Egencia’s CEO Michael Schüller explained to The Local that the company sends out updates to its customers all over the world about the destination they are travelling to – with around 50 sent out on the day of the Malmö update in question – and said that the press attention has created "a storm in a teacup".

"I think it's a storm in a teacup. I think it's a very strong reaction to a very objective e-mail, and that we haven't made a value judgement."

"We think it's relevant that our business travellers who find themselves in Malmö – who for example maybe are going out for a jog in the evening – get a translation in English of information, that something has happened, and that you're supposed to be careful and monitor local media," he continued, though he did say that a "local relevance check" on whether it is necessary to update business travellers about this kind of incident could be possible in the future.

Malmö stad's Mellberg noted that Sweden and Malmö are generally safe, and that there is "an inaccurate image" of the city.

"They (Egencia) said they would reconsider their practices with these kind of warnings, and we've also offered them help if they want it when it comes to providing updates about things that happen in Malmö."

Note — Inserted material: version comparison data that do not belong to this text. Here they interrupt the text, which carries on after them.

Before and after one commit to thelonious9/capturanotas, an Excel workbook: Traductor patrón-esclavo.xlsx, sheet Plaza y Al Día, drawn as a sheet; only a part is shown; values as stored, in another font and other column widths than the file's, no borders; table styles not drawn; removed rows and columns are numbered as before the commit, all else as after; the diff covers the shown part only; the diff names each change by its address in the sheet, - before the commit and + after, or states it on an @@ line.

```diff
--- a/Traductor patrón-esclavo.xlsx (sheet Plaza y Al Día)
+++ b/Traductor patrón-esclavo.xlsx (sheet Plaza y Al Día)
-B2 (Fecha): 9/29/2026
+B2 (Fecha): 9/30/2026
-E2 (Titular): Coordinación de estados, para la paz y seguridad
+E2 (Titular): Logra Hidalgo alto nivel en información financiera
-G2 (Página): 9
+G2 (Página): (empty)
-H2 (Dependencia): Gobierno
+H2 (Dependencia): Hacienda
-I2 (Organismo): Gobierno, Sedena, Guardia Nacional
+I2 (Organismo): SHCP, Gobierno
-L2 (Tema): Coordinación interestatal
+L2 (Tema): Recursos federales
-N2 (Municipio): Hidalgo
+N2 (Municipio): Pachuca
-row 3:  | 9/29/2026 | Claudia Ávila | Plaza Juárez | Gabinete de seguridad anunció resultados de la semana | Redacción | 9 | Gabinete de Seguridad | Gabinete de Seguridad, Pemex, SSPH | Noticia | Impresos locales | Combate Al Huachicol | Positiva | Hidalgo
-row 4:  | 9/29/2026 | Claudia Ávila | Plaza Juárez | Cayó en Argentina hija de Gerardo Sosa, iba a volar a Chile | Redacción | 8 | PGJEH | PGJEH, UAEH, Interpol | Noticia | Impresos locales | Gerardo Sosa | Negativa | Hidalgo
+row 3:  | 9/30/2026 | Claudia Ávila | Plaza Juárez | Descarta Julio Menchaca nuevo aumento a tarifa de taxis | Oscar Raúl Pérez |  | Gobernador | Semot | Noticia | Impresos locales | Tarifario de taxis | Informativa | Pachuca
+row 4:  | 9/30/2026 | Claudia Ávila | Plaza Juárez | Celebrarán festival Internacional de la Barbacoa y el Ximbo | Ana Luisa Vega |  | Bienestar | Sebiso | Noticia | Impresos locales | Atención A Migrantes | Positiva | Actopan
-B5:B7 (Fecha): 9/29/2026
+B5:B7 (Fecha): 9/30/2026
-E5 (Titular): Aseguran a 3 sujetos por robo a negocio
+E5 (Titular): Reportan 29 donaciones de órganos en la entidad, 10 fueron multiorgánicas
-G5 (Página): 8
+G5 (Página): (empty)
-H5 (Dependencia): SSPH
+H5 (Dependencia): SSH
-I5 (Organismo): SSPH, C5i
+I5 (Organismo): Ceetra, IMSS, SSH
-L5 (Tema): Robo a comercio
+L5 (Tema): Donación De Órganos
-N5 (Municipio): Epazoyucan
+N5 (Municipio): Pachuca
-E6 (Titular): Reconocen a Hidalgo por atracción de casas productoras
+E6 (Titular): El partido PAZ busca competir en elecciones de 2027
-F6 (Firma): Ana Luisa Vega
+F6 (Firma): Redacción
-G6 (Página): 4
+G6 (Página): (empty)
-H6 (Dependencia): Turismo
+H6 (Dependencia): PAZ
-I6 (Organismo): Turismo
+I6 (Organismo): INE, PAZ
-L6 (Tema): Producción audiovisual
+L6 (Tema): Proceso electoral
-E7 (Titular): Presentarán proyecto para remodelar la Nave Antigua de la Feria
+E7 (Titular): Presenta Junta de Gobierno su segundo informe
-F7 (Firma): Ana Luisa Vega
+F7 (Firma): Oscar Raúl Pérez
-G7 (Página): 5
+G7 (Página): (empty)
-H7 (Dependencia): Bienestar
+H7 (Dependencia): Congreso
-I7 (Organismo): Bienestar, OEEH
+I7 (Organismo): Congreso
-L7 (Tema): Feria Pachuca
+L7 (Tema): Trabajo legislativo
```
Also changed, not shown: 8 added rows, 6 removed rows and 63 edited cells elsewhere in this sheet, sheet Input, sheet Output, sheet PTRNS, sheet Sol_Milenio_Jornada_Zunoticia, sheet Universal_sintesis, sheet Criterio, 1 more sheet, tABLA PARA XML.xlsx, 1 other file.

READ ALSO: What you need to know about Sweden's vulnerable areas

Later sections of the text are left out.